Directions
Below are records to repeat exactly. Omit the pictures from the copy.

Segment Start: Material to process

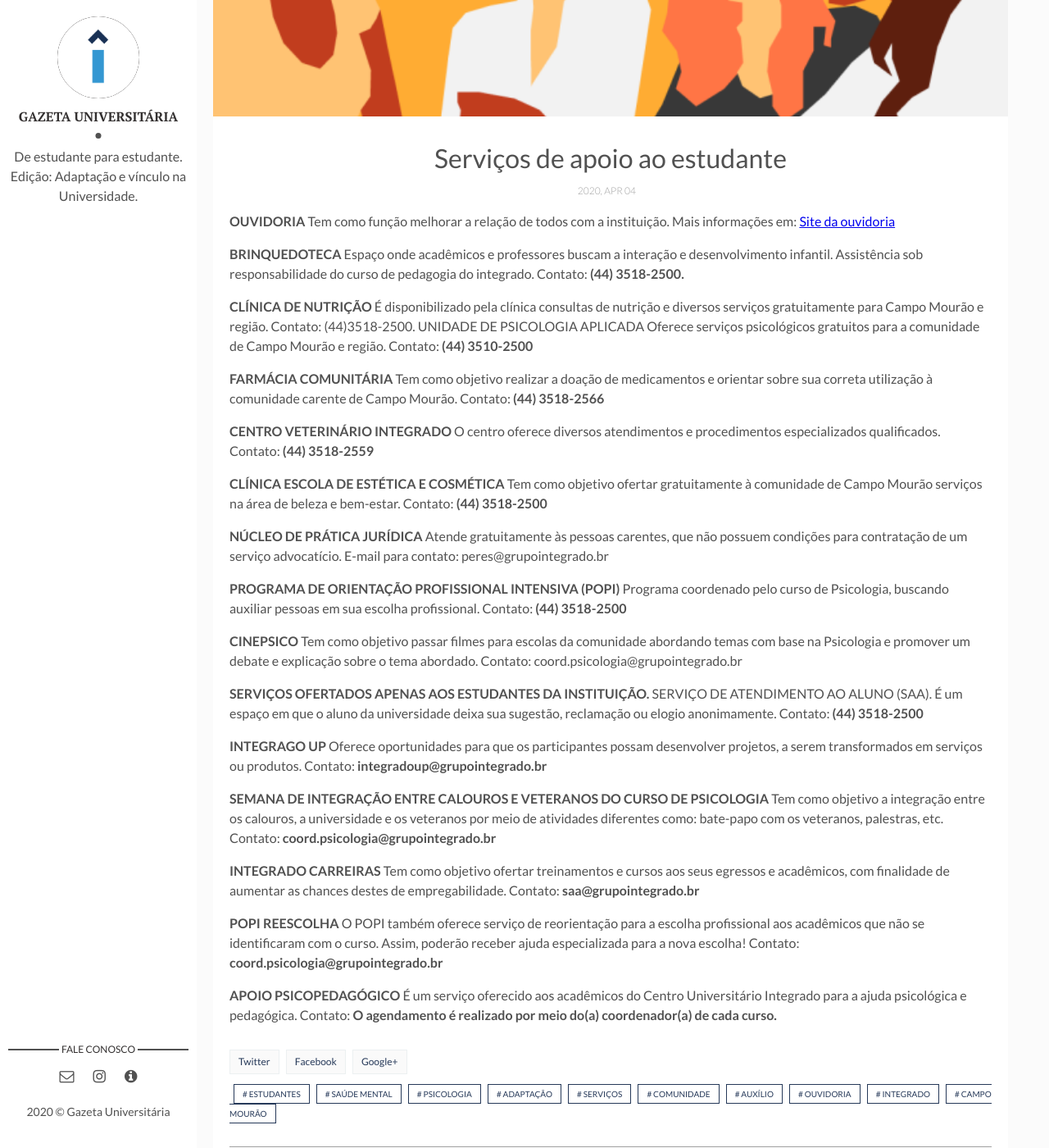
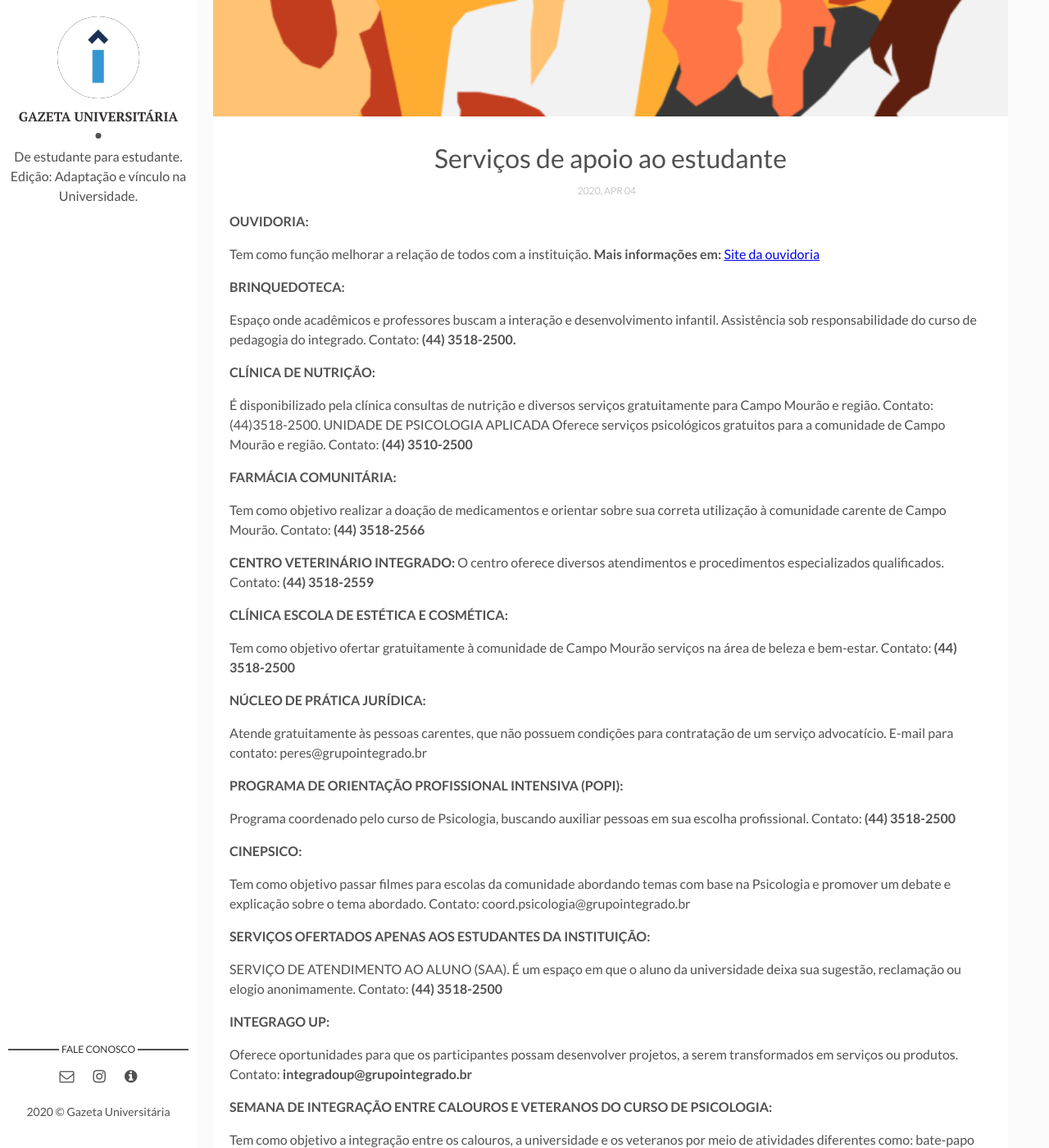
Before and after one commit to gazetauniversitaria/gazetauniversitaria.github.io, a Jekyll site: the page built from _posts/2020-04-04-apoio.markdown, in a window 1280 px wide and 1400 px high, scrolled down 378 px. Shown: the whole window at 82% size. Built offline with Jekyll 4.4.1, drawn with Linux system fonts in a browser that asks for light colours; comment, search, counter and statistics services are not loaded; some of the changed text lies outside the part shown.

Commit message:
Update 2020-04-04-apoio.markdown

```diff
--- a/_posts/2020-04-04-apoio.markdown
+++ b/_posts/2020-04-04-apoio.markdown
@@ -7,67 +7,82 @@ img:  Apoio/Apoio.png
 tags: [Estudantes, Saúde Mental, Psicologia,Adaptação, Serviços, Comunidade, Auxílio, Ouvidoria, Integrado, Campo Mourão]
 ---
 
-**OUVIDORIA**
+**OUVIDORIA:**
+
+
 Tem como função melhorar a relação de todos com a instituição.
-Mais informações em: [Site da ouvidoria](https://www.grupointegrado.com.br/o-integrado/ouvidoria)
+**Mais informações em:** [Site da ouvidoria](https://www.grupointegrado.com.br/o-integrado/ouvidoria)
 
-**BRINQUEDOTECA**
+**BRINQUEDOTECA:**
+
 Espaço onde acadêmicos e professores buscam a interação e desenvolvimento infantil. Assistência sob responsabilidade do curso de pedagogia do integrado.
 Contato: **(44) 3518-2500.**
 
-**CLÍNICA DE NUTRIÇÃO**
+**CLÍNICA DE NUTRIÇÃO:**
+
 É disponibilizado pela clínica consultas de nutrição e diversos serviços gratuitamente para Campo Mourão e região.
 Contato: (44)3518-2500.
 UNIDADE DE PSICOLOGIA APLICADA
 Oferece serviços psicológicos gratuitos para a comunidade de Campo Mourão e região.
 Contato: **(44) 3510-2500**
 
-**FARMÁCIA COMUNITÁRIA**
+**FARMÁCIA COMUNITÁRIA:**
+
 Tem como objetivo realizar a doação de medicamentos e orientar sobre sua correta utilização à comunidade carente de Campo Mourão.
 Contato: **(44) 3518-2566**
 
-**CENTRO VETERINÁRIO INTEGRADO**
+**CENTRO VETERINÁRIO INTEGRADO:**
 O centro oferece diversos atendimentos e procedimentos especializados qualificados.
 Contato: **(44) 3518-2559**
 
-**CLÍNICA ESCOLA DE ESTÉTICA E COSMÉTICA**
+**CLÍNICA ESCOLA DE ESTÉTICA E COSMÉTICA:**
+
 Tem como objetivo ofertar gratuitamente à comunidade de Campo Mourão serviços na área de beleza e bem-estar.
 Contato: **(44) 3518-2500**
 
-**NÚCLEO DE PRÁTICA JURÍDICA**
+**NÚCLEO DE PRÁTICA JURÍDICA:**
+
 Atende gratuitamente às pessoas carentes, que não possuem condições para contratação de um serviço advocatício.
 E-mail para contato: peres@grupointegrado.br
 
-**PROGRAMA DE ORIENTAÇÃO PROFISSIONAL INTENSIVA (POPI)**
+**PROGRAMA DE ORIENTAÇÃO PROFISSIONAL INTENSIVA (POPI):**
+
 Programa coordenado pelo curso de Psicologia, buscando auxiliar pessoas em sua escolha profissional.
 Contato: **(44) 3518-2500**
 
-**CINEPSICO**
+**CINEPSICO:**
+
 Tem como objetivo passar filmes para escolas da comunidade abordando temas com base na Psicologia e promover um debate e explicação sobre o tema abordado.
 Contato: coord.psicologia@grupointegrado.br
 
-**SERVIÇOS OFERTADOS APENAS AOS ESTUDANTES DA INSTITUIÇÃO.**
+**SERVIÇOS OFERTADOS APENAS AOS ESTUDANTES DA INSTITUIÇÃO:**
+
 SERVIÇO DE ATENDIMENTO AO ALUNO (SAA).
 É um espaço em que o aluno da universidade deixa sua sugestão, reclamação ou elogio anonimamente.
 Contato: **(44) 3518-2500**
 
-**INTEGRAGO UP**
+**INTEGRAGO UP:**
+
 Oferece oportunidades para que os participantes possam desenvolver projetos, a serem transformados em serviços ou produtos.
 Contato: **integradoup@grupointegrado.br**
 
-**SEMANA DE INTEGRAÇÃO ENTRE CALOUROS E VETERANOS DO CURSO DE PSICOLOGIA**
+**SEMANA DE INTEGRAÇÃO ENTRE CALOUROS E VETERANOS DO CURSO DE PSICOLOGIA:**
+
 Tem como objetivo a integração entre os calouros, a universidade e os veteranos por meio de atividades diferentes como: bate-papo com os veteranos, palestras, etc.
 Contato: **coord.psicologia@grupointegrado.br**
 
-**INTEGRADO CARREIRAS**
+**INTEGRADO CARREIRAS:**
+
 Tem como objetivo ofertar treinamentos e cursos aos seus egressos e acadêmicos, com finalidade de aumentar as chances destes de empregabilidade.
 Contato: **saa@grupointegrado.br**
 
-**POPI REESCOLHA**
+**POPI REESCOLHA:**
+
 O POPI também oferece serviço de reorientação para a escolha profissional aos acadêmicos que não se
 identificaram com o curso. Assim, poderão receber ajuda especializada para a nova escolha!
 Contato: **coord.psicologia@grupointegrado.br**
 
-**APOIO PSICOPEDAGÓGICO**
+**APOIO PSICOPEDAGÓGICO:**
+
 É um serviço oferecido aos acadêmicos do Centro Universitário Integrado para a ajuda psicológica e pedagógica.
 Contato: **O agendamento é realizado por meio do(a) coordenador(a) de cada curso.**
```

Segment End: Material to process

Exercise result
Before and after one commit to gazetauniversitaria/gazetauniversitaria.github.io, a Jekyll site: the page built from _posts/2020-04-04-apoio.markdown, in a window 1280 px wide and 1400 px high, scrolled down 378 px. Shown: the whole window at 82% size. Built offline with Jekyll 4.4.1, drawn with Linux system fonts in a browser that asks for light colours; comment, search, counter and statistics services are not loaded; some of the changed text lies outside the part shown.

Commit message:
Update 2020-04-04-apoio.markdown

```diff
--- a/_posts/2020-04-04-apoio.markdown
+++ b/_posts/2020-04-04-apoio.markdown
@@ -7,67 +7,82 @@ img:  Apoio/Apoio.png
 tags: [Estudantes, Saúde Mental, Psicologia,Adaptação, Serviços, Comunidade, Auxílio, Ouvidoria, Integrado, Campo Mourão]
 ---
 
-**OUVIDORIA**
+**OUVIDORIA:**
+
+
 Tem como função melhorar a relação de todos com a instituição.
-Mais informações em: [Site da ouvidoria](https://www.grupointegrado.com.br/o-integrado/ouvidoria)
+**Mais informações em:** [Site da ouvidoria](https://www.grupointegrado.com.br/o-integrado/ouvidoria)
 
-**BRINQUEDOTECA**
+**BRINQUEDOTECA:**
+
 Espaço onde acadêmicos e professores buscam a interação e desenvolvimento infantil. Assistência sob responsabilidade do curso de pedagogia do integrado.
 Contato: **(44) 3518-2500.**
 
-**CLÍNICA DE NUTRIÇÃO**
+**CLÍNICA DE NUTRIÇÃO:**
+
 É disponibilizado pela clínica consultas de nutrição e diversos serviços gratuitamente para Campo Mourão e região.
 Contato: (44)3518-2500.
 UNIDADE DE PSICOLOGIA APLICADA
 Oferece serviços psicológicos gratuitos para a comunidade de Campo Mourão e região.
 Contato: **(44) 3510-2500**
 
-**FARMÁCIA COMUNITÁRIA**
+**FARMÁCIA COMUNITÁRIA:**
+
 Tem como objetivo realizar a doação de medicamentos e orientar sobre sua correta utilização à comunidade carente de Campo Mourão.
 Contato: **(44) 3518-2566**
 
-**CENTRO VETERINÁRIO INTEGRADO**
+**CENTRO VETERINÁRIO INTEGRADO:**
 O centro oferece diversos atendimentos e procedimentos especializados qualificados.
 Contato: **(44) 3518-2559**
 
-**CLÍNICA ESCOLA DE ESTÉTICA E COSMÉTICA**
+**CLÍNICA ESCOLA DE ESTÉTICA E COSMÉTICA:**
+
 Tem como objetivo ofertar gratuitamente à comunidade de Campo Mourão serviços na área de beleza e bem-estar.
 Contato: **(44) 3518-2500**
 
-**NÚCLEO DE PRÁTICA JURÍDICA**
+**NÚCLEO DE PRÁTICA JURÍDICA:**
+
 Atende gratuitamente às pessoas carentes, que não possuem condições para contratação de um serviço advocatício.
 E-mail para contato: peres@grupointegrado.br
 
-**PROGRAMA DE ORIENTAÇÃO PROFISSIONAL INTENSIVA (POPI)**
+**PROGRAMA DE ORIENTAÇÃO PROFISSIONAL INTENSIVA (POPI):**
+
 Programa coordenado pelo curso de Psicologia, buscando auxiliar pessoas em sua escolha profissional.
 Contato: **(44) 3518-2500**
 
-**CINEPSICO**
+**CINEPSICO:**
+
 Tem como objetivo passar filmes para escolas da comunidade abordando temas com base na Psicologia e promover um debate e explicação sobre o tema abordado.
 Contato: coord.psicologia@grupointegrado.br
 
-**SERVIÇOS OFERTADOS APENAS AOS ESTUDANTES DA INSTITUIÇÃO.**
+**SERVIÇOS OFERTADOS APENAS AOS ESTUDANTES DA INSTITUIÇÃO:**
+
 SERVIÇO DE ATENDIMENTO AO ALUNO (SAA).
 É um espaço em que o aluno da universidade deixa sua sugestão, reclamação ou elogio anonimamente.
 Contato: **(44) 3518-2500**
 
-**INTEGRAGO UP**
+**INTEGRAGO UP:**
+
 Oferece oportunidades para que os participantes possam desenvolver projetos, a serem transformados em serviços ou produtos.
 Contato: **integradoup@grupointegrado.br**
 
-**SEMANA DE INTEGRAÇÃO ENTRE CALOUROS E VETERANOS DO CURSO DE PSICOLOGIA**
+**SEMANA DE INTEGRAÇÃO ENTRE CALOUROS E VETERANOS DO CURSO DE PSICOLOGIA:**
+
 Tem como objetivo a integração entre os calouros, a universidade e os veteranos por meio de atividades diferentes como: bate-papo com os veteranos, palestras, etc.
 Contato: **coord.psicologia@grupointegrado.br**
 
-**INTEGRADO CARREIRAS**
+**INTEGRADO CARREIRAS:**
+
 Tem como objetivo ofertar treinamentos e cursos aos seus egressos e acadêmicos, com finalidade de aumentar as chances destes de empregabilidade.
 Contato: **saa@grupointegrado.br**
 
-**POPI REESCOLHA**
+**POPI REESCOLHA:**
+
 O POPI também oferece serviço de reorientação para a escolha profissional aos acadêmicos que não se
 identificaram com o curso. Assim, poderão receber ajuda especializada para a nova escolha!
 Contato: **coord.psicologia@grupointegrado.br**
 
-**APOIO PSICOPEDAGÓGICO**
+**APOIO PSICOPEDAGÓGICO:**
+
 É um serviço oferecido aos acadêmicos do Centro Universitário Integrado para a ajuda psicológica e pedagógica.
 Contato: **O agendamento é realizado por meio do(a) coordenador(a) de cada curso.**
```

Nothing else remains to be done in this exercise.